Johnson’s foundation supports Kids on the Course, a partnership between the Cedar Rapids School District and the foundation to help local students graduate college. He said he’s wanted to bring more women to the tournament and called this years field of six terrific.
Mallory Blackwelder, Gerina Piller, Carlota Ciganda, Sara Brown, Sara Jane Smith and Azahara Munoz made the trip to Cedar Rapids. “Things like this, obviously, you have to get out of your schedule, and I could go home instead of going here,” said Munoz, an LPGA pro from Spain ranked No. 44 in the world. “When you see the things that Zach is doing, and you see all the kids out here and everyone supporting the event, it’s very refreshing.”
Munoz, who met Johnson through their mutual sponsor, has two top-10 finishes this year and is 53rd on the LPGA money list so far this season.
“It’s a cool opportunity for us to be with the guys, and see how they are,” Munoz said. “Zach has been so good to me since I met him with Transamerica. He asked me if I could come, of course I said yes.”
Monday’s pro-am tournament raised more than $930,000 for Johnson’s Kids on the Course charity, and many of the LPGA professionals gave the same reviews Munoz did.
Playing in groups of mostly men, the women routinely out-drove, out-chipped, and outputted their playing partners.
“I’m sure the guys that are playing with them are going to be humbled immediately,” Johnson said.
Some were dazzled by the company on the course, which included PGA tour members Rickie Fowler, Ben Higgins, and Jordan Spieth.
“We don’t really get to do a whole lot of events like this where we even get to see the guys,” Sarah Jane Smith said. “Most of us kind of are star struck even, ‘it’s like woo.’”
Smith, an Australian, turned pro in 2004 and broke onto the tour in 2006. She’d met Johnson before, but was impressed that Johnson remembered her from their first meeting.
Between the money raised, the influx of talented women in the field, and the almost cloudless afternoon, Monday’s edition of the classic seemed to be an improvement all the way through.

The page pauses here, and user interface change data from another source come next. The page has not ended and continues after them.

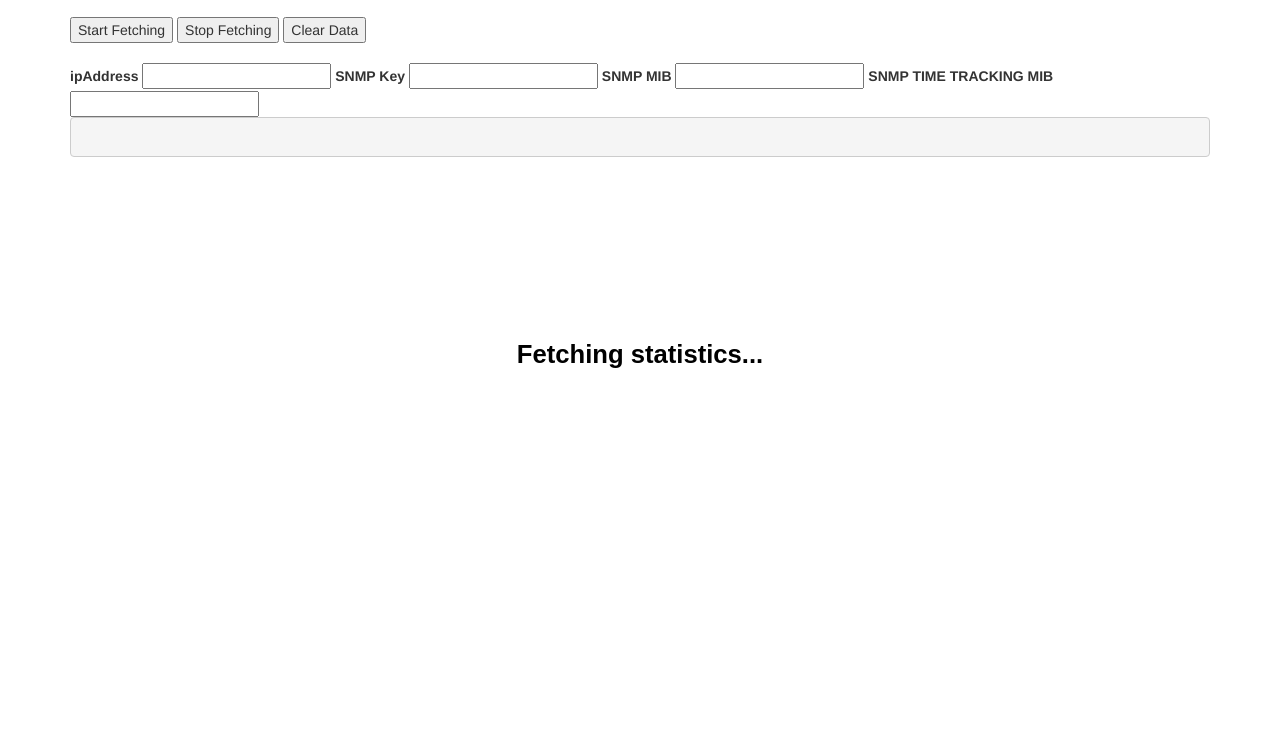
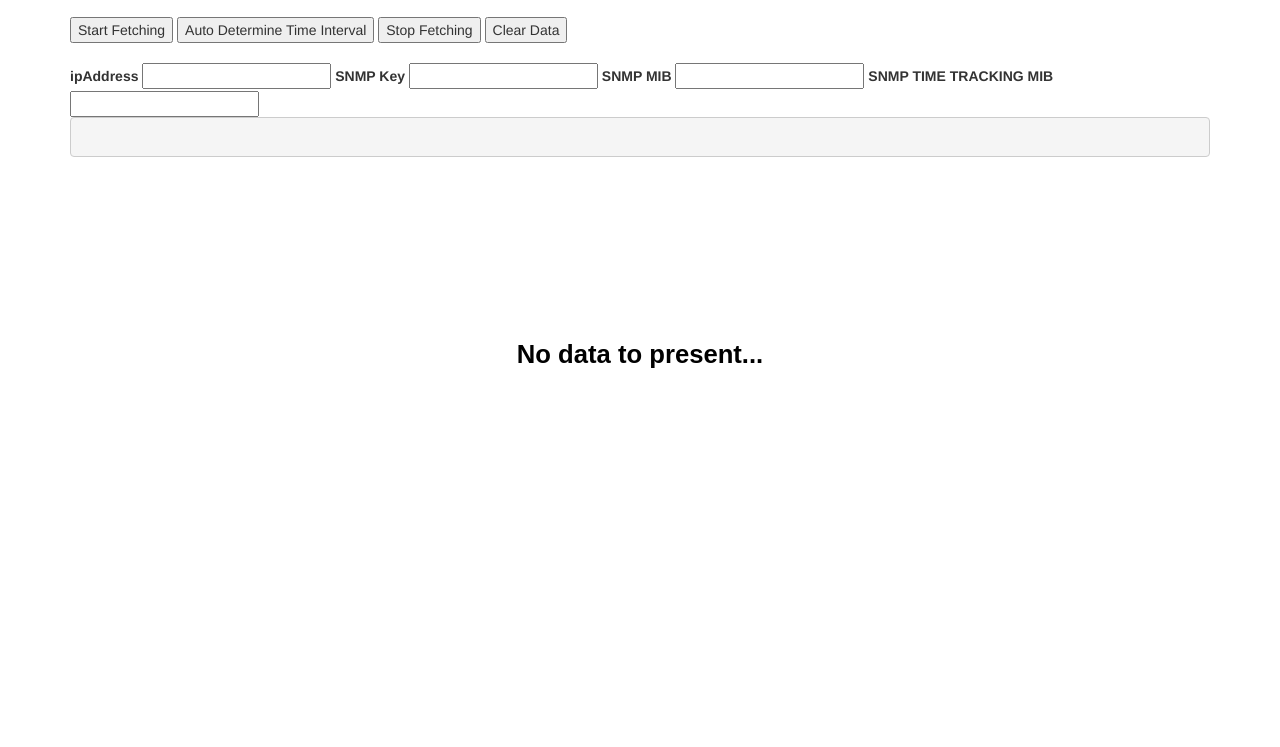
Before and after one commit to filipecosta90/redes.app, a plain HTML site: page index.html in a window 1280 px wide. Shown: the part 53-800 px from the top of the page. Drawn offline with nearby package versions, Linux system fonts and the light colour scheme; some packages are replaced by stand-ins of ours.

Commit message:
started the calculate time interval

```diff
--- a/partials/home.html
+++ b/partials/home.html
@@ -3,6 +3,7 @@
 <div ng-controller="snmp_controller">
 <br/>
 <button ng-click="start()">Start Fetching</button>
+<button ng-click="fetch_inteval()">Auto Determine Time Interval</button>
 <button ng-click="stop()">Stop Fetching</button>
 <button ng-click="clear()">Clear Data</button>
 
@@ -41,7 +42,7 @@
   showlegend="true"
   legendupdatestate="false"
   objectequality="true"
-  nodata="Fetching statistics...">
+  nodata="No data to present...">
   <extended-chart><svg></svg></extended-chart>
   </nvd3-line-chart>
 </div>
```
Also changed, not shown: 1 other file.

“He’s super nice, and remembered, which was even nicer,” Smith said. “It’s beautiful, the weather is perfect and me, I have a great group, we’re having a lot of fun.”